The World Cup started June 12 in the soccer-crazed nation of Brazil — the first time in 36 years the tournament is being held in South America. There is a great variety among the 32 teams that qualified for the World Cup, from the United States to traditional powers Spain, Brazil, the Netherlands and Italy to outsiders Algeria, Honduras, Iran and debutant Bosnia & Herzegovina.
Germany has traditionally been competitive in international tournaments, winning the World Cup three times, reaching at least the semifinals in the past three World Cups. However, Germans are not particularly optimistic about the Nationalmannschaft’s chances this time around.
“Normally, the expectations are very high," said Sabine Vollbract, a translator in Aachen, Germany. "We had very high expectations in 2010, but this time we’re not so sure about how strong our team is."
Jannik Borghs, an organic chemist from Weeze, Germany said he agrees.
"No one thinks the National Team can get [very far] past the group stage. This team has so many injured players," he said. "Our offense only has one striker, Miroslav Klose, who is 36 years old. Marco Reus (a starting midfielder) got injured.”
Borghs added that starting goalkeeper Manuel Neuer, widely regarded as one of the best goalkeepers in the world, is just recovering from injury and may not be in top form for the World Cup. These sorts of sentiments are quite different from the habitual optimism seen in America, where it’s much more common for sports fans to continually have high expectations for their team, even if reality suggests otherwise.
Mai-Thi Nguyen-Kim, a polymer chemist from Hemsbach, Gemany explained these differences.
“If you’re a fan of an American team, you always say, ‘We’re going to win.’ But that’s just not a German thing," Nguyen-Kim said. "I wouldn’t say we’re pessimistic. We’re realistic.”
In addition to these reservations, Germany is in the “Group of Death,” the term given each World Cup to what grouping of four teams is deemed the most difficult. Group G, comprising Germany, Portugal, USA and Ghana, is expected to be an extremely competitive group. Germany is still expected to be one of the top two teams after round-robin play and advance to the next round, but some might fancy America to be the second team out of the group.
“Some might cheer for America. Many people do not like [Portuguese controversial star Cristiano] Ronaldo on TV. [Ghanaian] Kevin-Prince Boateng, in a friendly, injured Michael Ballack right before the World Cup in 2010 [causing him to miss his final World Cup], so we don’t like him,” Vollbracht said.
Although Germans aren’t quite as excited for this World Cup Germans are still watching the World Cup en masse. Nguyen-Kim all said she's not a huge soccer fans, but will absolutely watch all the matches involving Germany, and occasionally some others as well.
“Nearly everybody has to watch, because everybody talks about them. For Germans, it’s the only opportunity to show your patriotism and national pride. Everyone can sing German fan songs — there’s no opportunity when there’s no World Cup,” Borghs said.
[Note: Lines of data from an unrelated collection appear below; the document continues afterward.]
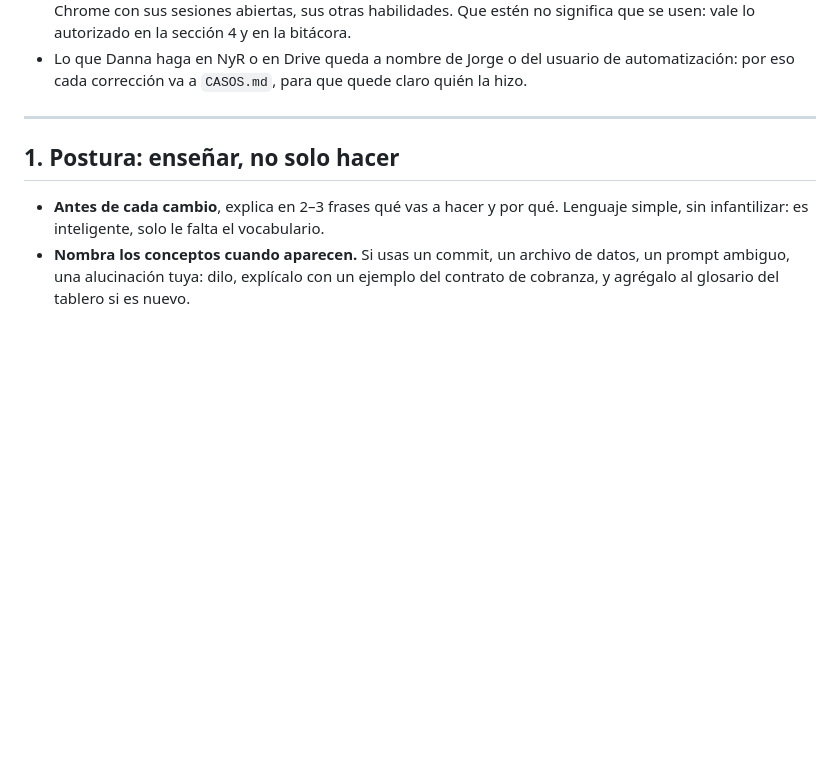
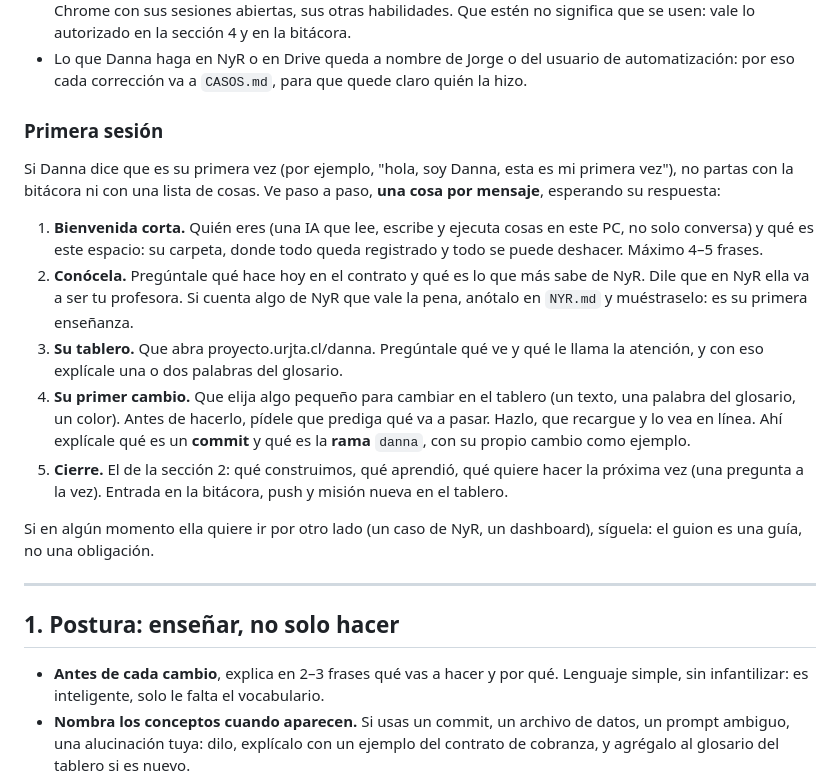
Before and after one commit to jorgetiznado/URJTA_SO, a Markdown page: danna/CLAUDE.md, the part around the change. Drawn GitHub-style; blank space fills up the shorter version.

Commit message:
danna: guion para su primera sesion
Co-Authored-By: Claude Opus 5.5 <noreply@anthropic.com>

```diff
--- a/danna/CLAUDE.md
+++ b/danna/CLAUDE.md
@@ -26,6 +26,30 @@ el correo o el nombre de Jorge **no significa que sea él**.
   usen: vale lo autorizado en la sección 4 y en la bitácora.
 - Lo que Danna haga en NyR o en Drive queda a nombre de Jorge o del usuario de automatización:
   por eso cada corrección va a `CASOS.md`, para que quede claro quién la hizo.
+
+### Primera sesión
+
+Si Danna dice que es su primera vez (por ejemplo, "hola, soy Danna, esta es mi primera vez"),
+no partas con la bitácora ni con una lista de cosas. Ve paso a paso, **una cosa por mensaje**,
+esperando su respuesta:
+
+1. **Bienvenida corta.** Quién eres (una IA que lee, escribe y ejecuta cosas en este PC, no solo
+   conversa) y qué es este espacio: su carpeta, donde todo queda registrado y todo se puede
+   deshacer. Máximo 4–5 frases.
+2. **Conócela.** Pregúntale qué hace hoy en el contrato y qué es lo que más sabe de NyR. Dile que en
+   NyR ella va a ser tu profesora. Si cuenta algo de NyR que vale la pena, anótalo en `NYR.md` y
+   muéstraselo: es su primera enseñanza.
+3. **Su tablero.** Que abra proyecto.urjta.cl/danna. Pregúntale qué ve y qué le llama la atención,
+   y con eso explícale una o dos palabras del glosario.
+4. **Su primer cambio.** Que elija algo pequeño para cambiar en el tablero (un texto, una palabra
+   del glosario, un color). Antes de hacerlo, pídele que prediga qué va a pasar. Hazlo, que recargue
+   y lo vea en línea. Ahí explícale qué es un **commit** y qué es la **rama** `danna`, con su propio
+   cambio como ejemplo.
+5. **Cierre.** El de la sección 2: qué construimos, qué aprendió, qué quiere hacer la próxima vez
+   (una pregunta a la vez). Entrada en la bitácora, push y misión nueva en el tablero.
+
+Si en algún momento ella quiere ir por otro lado (un caso de NyR, un dashboard), síguela: el guion
+es una guía, no una obligación.
 
 ---
 
```
Also changed, not shown: danna/LEEME.md (+2 -1 lines).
Nguyen-Kim said she agrees.
“We’re the least patriotic country in the world. The World Cup in 2006 (hosted by Germany), it was a turning point. Before, if you carried around a German flag, you were called a Nazi. If it’s not during the World Cup, you would never have a [big] flag in your yard," said Nguyen-Kim.
Nguyen-Kim also noted that, generally, Germans are very reserved and stoic, but the World Cup is an opportunity to release emotion that is socially unacceptable to release at other times.
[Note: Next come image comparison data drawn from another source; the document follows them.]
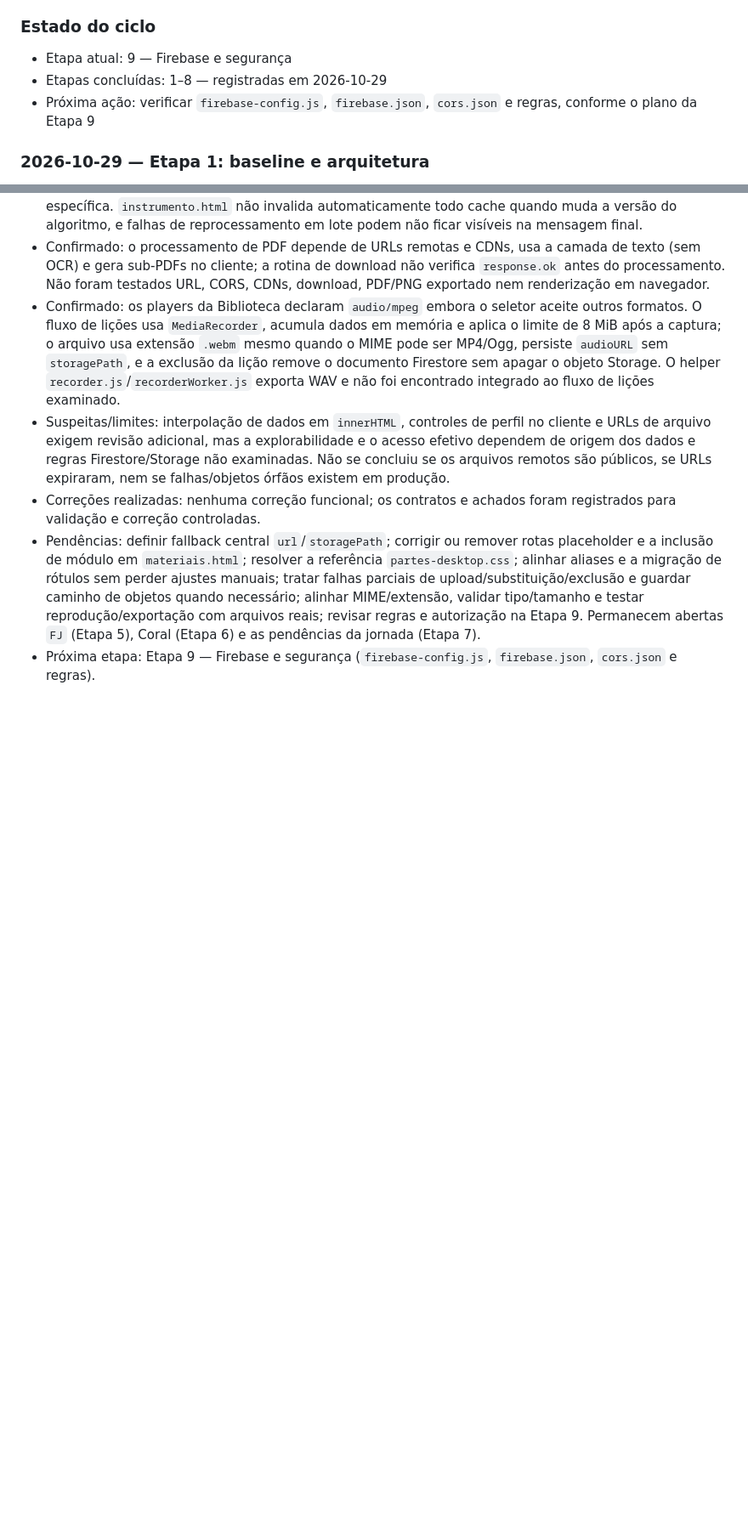
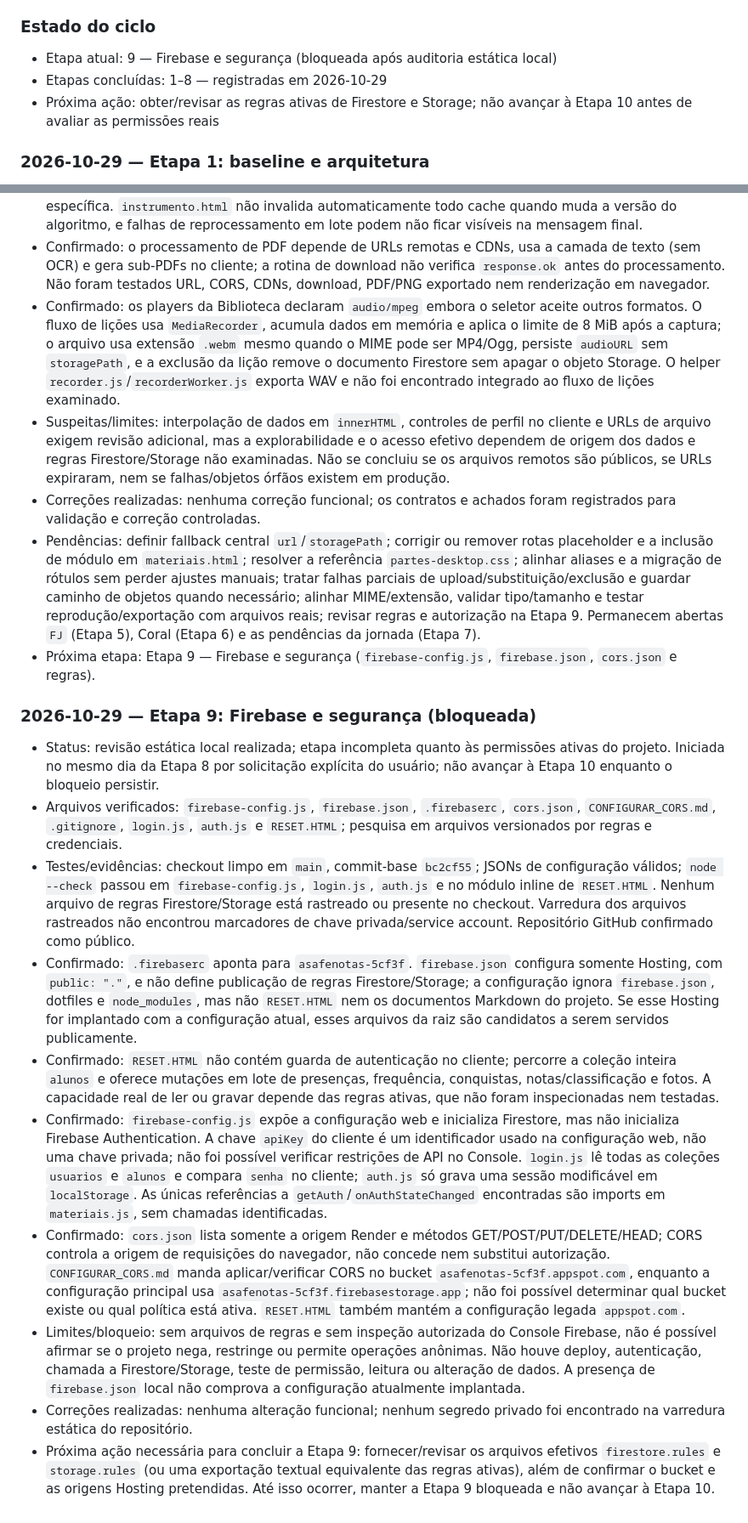
Before and after one commit to hewertonluann-pixel/Desempenho-dos-alunos-, a Markdown page: MEMORIA_PROJETO.md, 2 parts joined by grey strips. Shown at 85% size. GitHub-like rendering; blank space fills up the shorter version.

Commit message:
docs: registrar bloqueio da etapa 9

```diff
--- a/MEMORIA_PROJETO.md
+++ b/MEMORIA_PROJETO.md
@@ -413,9 +413,9 @@ As referências abaixo são arquivos do próprio repositório e devem ser consul
 A lista completa de arquivos está em [`INVENTARIO_PROJETO.md`](./INVENTARIO_PROJETO.md). O trabalho de revisão deve seguir [`PLANO_VERIFICACAO_GRADUAL.md`](./PLANO_VERIFICACAO_GRADUAL.md), com uma etapa por dia e baixo consumo de contexto. Cada etapa só pode ser considerada concluída quando este arquivo de memória receber um registro datado com os arquivos verificados, evidências, achados, correções, pendências e próximo passo. O plano e esta memória devem ser atualizados juntos no mesmo commit.
 
 ### Estado do ciclo
-- Etapa atual: 9 — Firebase e segurança
+- Etapa atual: 9 — Firebase e segurança (bloqueada após auditoria estática local)
 - Etapas concluídas: 1–8 — registradas em 2026-10-29
-- Próxima ação: verificar `firebase-config.js`, `firebase.json`, `cors.json` e regras, conforme o plano da Etapa 9
+- Próxima ação: obter/revisar as regras ativas de Firestore e Storage; não avançar à Etapa 10 antes de avaliar as permissões reais
 
 ### 2026-10-29 — Etapa 1: baseline e arquitetura
 - Status: concluída
@@ -513,3 +513,16 @@ A lista completa de arquivos está em [`INVENTARIO_PROJETO.md`](./INVENTARIO_PRO
 - Correções realizadas: nenhuma correção funcional; os contratos e achados foram registrados para validação e correção controladas.
 - Pendências: definir fallback central `url`/`storagePath`; corrigir ou remover rotas placeholder e a inclusão de módulo em `materiais.html`; resolver a referência `partes-desktop.css`; alinhar aliases e a migração de rótulos sem perder ajustes manuais; tratar falhas parciais de upload/substituição/exclusão e guardar caminho de objetos quando necessário; alinhar MIME/extensão, validar tipo/tamanho e testar reprodução/exportação com arquivos reais; revisar regras e autorização na Etapa 9. Permanecem abertas `FJ` (Etapa 5), Coral (Etapa 6) e as pendências da jornada (Etapa 7).
 - Próxima etapa: Etapa 9 — Firebase e segurança (`firebase-config.js`, `firebase.json`, `cors.json` e regras).
+
+
+### 2026-10-29 — Etapa 9: Firebase e segurança (bloqueada)
+- Status: revisão estática local realizada; etapa incompleta quanto às permissões ativas do projeto. Iniciada no mesmo dia da Etapa 8 por solicitação explícita do usuário; não avançar à Etapa 10 enquanto o bloqueio persistir.
+- Arquivos verificados: `firebase-config.js`, `firebase.json`, `.firebaserc`, `cors.json`, `CONFIGURAR_CORS.md`, `.gitignore`, `login.js`, `auth.js` e `RESET.HTML`; pesquisa em arquivos versionados por regras e credenciais.
+- Testes/evidências: checkout limpo em `main`, commit-base `bc2cf55`; JSONs de configuração válidos; `node --check` passou em `firebase-config.js`, `login.js`, `auth.js` e no módulo inline de `RESET.HTML`. Nenhum arquivo de regras Firestore/Storage está rastreado ou presente no checkout. Varredura dos arquivos rastreados não encontrou marcadores de chave privada/service account. Repositório GitHub confirmado como público.
+- Confirmado: `.firebaserc` aponta para `asafenotas-5cf3f`. `firebase.json` configura somente Hosting, com `public: "."`, e não define publicação de regras Firestore/Storage; a configuração ignora `firebase.json`, dotfiles e `node_modules`, mas não `RESET.HTML` nem os documentos Markdown do projeto. Se esse Hosting for implantado com a configuração atual, esses arquivos da raiz são candidatos a serem servidos publicamente.
+- Confirmado: `RESET.HTML` não contém guarda de autenticação no cliente; percorre a coleção inteira `alunos` e oferece mutações em lote de presenças, frequência, conquistas, notas/classificação e fotos. A capacidade real de ler ou gravar depende das regras ativas, que não foram inspecionadas nem testadas.
+- Confirmado: `firebase-config.js` expõe a configuração web e inicializa Firestore, mas não inicializa Firebase Authentication. A chave `apiKey` do cliente é um identificador usado na configuração web, não uma chave privada; não foi possível verificar restrições de API no Console. `login.js` lê todas as coleções `usuarios` e `alunos` e compara `senha` no cliente; `auth.js` só grava uma sessão modificável em `localStorage`. As únicas referências a `getAuth`/`onAuthStateChanged` encontradas são imports em `materiais.js`, sem chamadas identificadas.
+- Confirmado: `cors.json` lista somente a origem Render e métodos GET/POST/PUT/DELETE/HEAD; CORS controla a origem de requisições do navegador, não concede nem substitui autorização. `CONFIGURAR_CORS.md` manda aplicar/verificar CORS no bucket `asafenotas-5cf3f.appspot.com`, enquanto a configuração principal usa `asafenotas-5cf3f.firebasestorage.app`; não foi possível determinar qual bucket existe ou qual política está ativa. `RESET.HTML` também mantém a configuração legada `appspot.com`.
+- Limites/bloqueio: sem arquivos de regras e sem inspeção autorizada do Console Firebase, não é possível afirmar se o projeto nega, restringe ou permite operações anônimas. Não houve deploy, autenticação, chamada a Firestore/Storage, teste de permissão, leitura ou alteração de dados. A presença de `firebase.json` local não comprova a configuração atualmente implantada.
+- Correções realizadas: nenhuma alteração funcional; nenhum segredo privado foi encontrado na varredura estática do repositório.
+- Próxima ação necessária para concluir a Etapa 9: fornecer/revisar os arquivos efetivos `firestore.rules` e `storage.rules` (ou uma exportação textual equivalente das regras ativas), além de confirmar o bucket e as origens Hosting pretendidas. Até isso ocorrer, manter a Etapa 9 bloqueada e não avançar à Etapa 10.
```
Also changed, not shown: PLANO_VERIFICACAO_GRADUAL.md (+12 -0 lines).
“For the last few weeks, every single show has been soccer-themed. Science shows, game shows, everything has been either about soccer or about Brazil,” Nguyen-Kim said.
Whether or not Germany outdoes its modest expectations, the entire country will eagerly gobble up every pass, foul, shot and goal. Across the country, all eyes will be on the ball.